Last Wednesday, the Food and Drug Administration (FDA) approved a fourth coronavirus vaccine. The latest shot is from Novavax and follows the traditional protein-based vaccine technology. For individuals who prefer this type of vaccine option or have an allergy to the ingredients of the messenger RNA vaccines, this has been a long-awaited arrival. However, experts don’t believe it’ll significantly impact the pandemic trajectory since two-thirds of Americans have already gotten their initial shots, and other companies’ doses are widely available.

Like other coronavirus vaccine manufacturers, Novavax is working on a revised version of their vaccine specifically designed to target BA.4 and BA.5 subvariants. The revamped vaccines from all companies are critical in the continuing fight against Covid-19. The strains, BA.4, BA.5, and BA.2.12.1, currently responsible for most infections weren’t in existence when the first vaccines were developed.

It’s vital to point out that the current vaccines have been essential in dealing with the pandemic. A recent study published in The Lancet states the first coronavirus vaccines saved 1.9 million American lives in their first year alone. Also, they still are protecting against severe illness and death from Covid-19.

The issue is the virus is continuing to mutate, and the latest variants have several changes to critical points on the spike proteins that make them less recognizable to immune systems than previous versions of the virus. To combat this, the vaccines must be slightly altered to best fend off the variants and given as a booster.

The process isn’t as simple as it sounds. First, experts need to predict which variants will dominate in late 2022 and into 2023. Next, they need to determine whether altered versions of the original vaccines will be effective. Then, the updated vaccines have to be tested to see whether they pose new challenges regarding safety, cost, or timely distribution.
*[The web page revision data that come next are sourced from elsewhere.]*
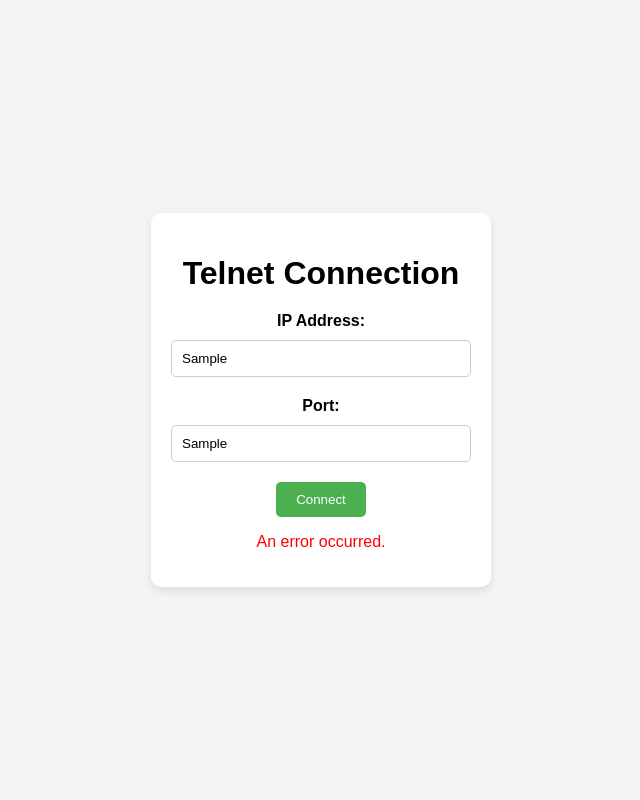
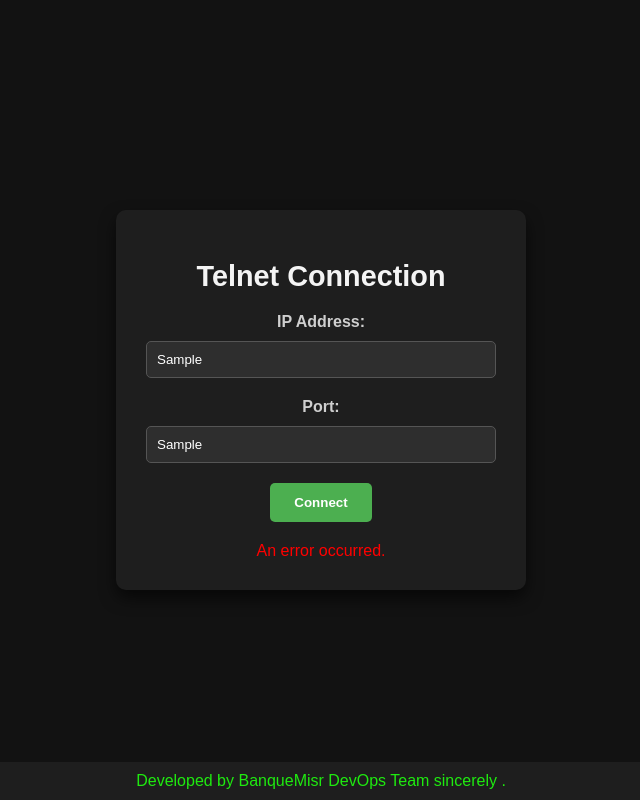
Before and after one commit to hossamalsankary/GO-devops-tools, a plain HTML site: page static/index.html in a window 1280 px wide. Both pictures are taken after typing "Sample", "Sample" into the empty fields and a click on the input "Connect". Shown: the whole page, without its empty margins (319-959 px from the left). Drawn offline with Linux system fonts and the light colour scheme; no server answers.

Commit message:
refacting and add comments

```diff
--- a/static/index.html
+++ b/static/index.html
@@ -7,7 +7,8 @@
     <style>
         body {
             font-family: Arial, sans-serif;
-            background-color: #f4f4f4;
+            background-color: #121212;
+            color: white;
             margin: 0;
             padding: 0;
             display: flex;
@@ -17,38 +18,72 @@
         }
         .container {
             text-align: center;
-            background-color: white;
-            padding: 20px;
+            background-color: #1e1e1e;
+            padding: 30px;
             border-radius: 10px;
-            box-shadow: 0 4px 8px rgba(0, 0, 0, 0.1);
-            width: 300px;
+            box-shadow: 0 8px 16px rgba(0, 0, 0, 0.6);
+            width: 350px;
+            transition: transform 0.3s ease;
+        }
+        .container:hover {
+            transform: scale(1.05);
         }
         h1 {
             margin-bottom: 20px;
+            font-size: 1.8em;
+            color: #f4f4f4;
         }
         label {
             display: block;
             margin-bottom: 10px;
             font-weight: bold;
+            color: #cfcfcf;
         }
         input[type="text"] {
             width: 100%;
             padding: 10px;
             margin-bottom: 20px;
-            border: 1px solid #ccc;
+            border: 1px solid #555;
             border-radius: 5px;
             box-sizing: border-box;
+            background-color: #2e2e2e;
+            color: #fff;
         }
         input[type="submit"] {
-            padding: 10px 20px;
+            padding: 12px 24px;
             background-color: #4CAF50;
             color: white;
             border: none;
             border-radius: 5px;
             cursor: pointer;
+            font-weight: bold;
+            transition: background-color 0.3s ease, transform 0.3s ease;
         }
         input[type="submit"]:hover {
             background-color: #45a049;
+            transform: scale(1.05);
+        }
+        #response {
+            margin-top: 20px;
+            opacity: 0;
+            transition: opacity 0.5s ease, transform 0.5s ease;
+            transform: translateY(-20px);
+        }
+        #response.show {
+            opacity: 1;
+            transform: translateY(0);
+        }
+        p {
+            margin: 0;
+        }
+        footer {
+            position: fixed;
+            bottom: 0;
+            width: 100%;
+            text-align: center;
+            color: rgb(31, 234, 16);
+            background-color: #1e1e1e;
+            padding: 10px;
         }
     </style>
 </head>
@@ -66,6 +101,10 @@
         </form>
         <div id="response"></div>
     </div>
+
+    <footer>
+        <p>Developed by BanqueMisr DevOps Team  sincerely .</p>
+    </footer>
 
     <script>
         // Attach an event listener to the form to prevent redirect on submit
@@ -95,10 +134,15 @@
                 } else {
                     responseDiv.innerHTML = `<p style="color: red;">Failed: ${data.message}</p>`;
                 }
+
+                // Add animation by toggling the 'show' class
+                responseDiv.classList.add('show');
             })
             .catch(error => {
                 console.error('Error:', error);
-                document.getElementById('response').innerHTML = '<p style="color: red;">An error occurred.</p>';
+                const responseDiv = document.getElementById('response');
+                responseDiv.innerHTML = '<p style="color: red;">An error occurred.</p>';
+                responseDiv.classList.add('show');
             });
         });
     </script>
```
Also changed, not shown: 1 other file.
This method is like what happens with developing the seasonal flu vaccine, which we still have trouble predicting which strain will be dominant in a particular season. The problem is that the new coronavirus is almost mutating faster than we can keep up with the changes, making developing effective boosters incredibly challenging. This difficulty is why many are wondering will the boosters targeting the current widely circulating variants be effective come fall, or will a new variant emerge between now and the expected surge of winter coronavirus cases?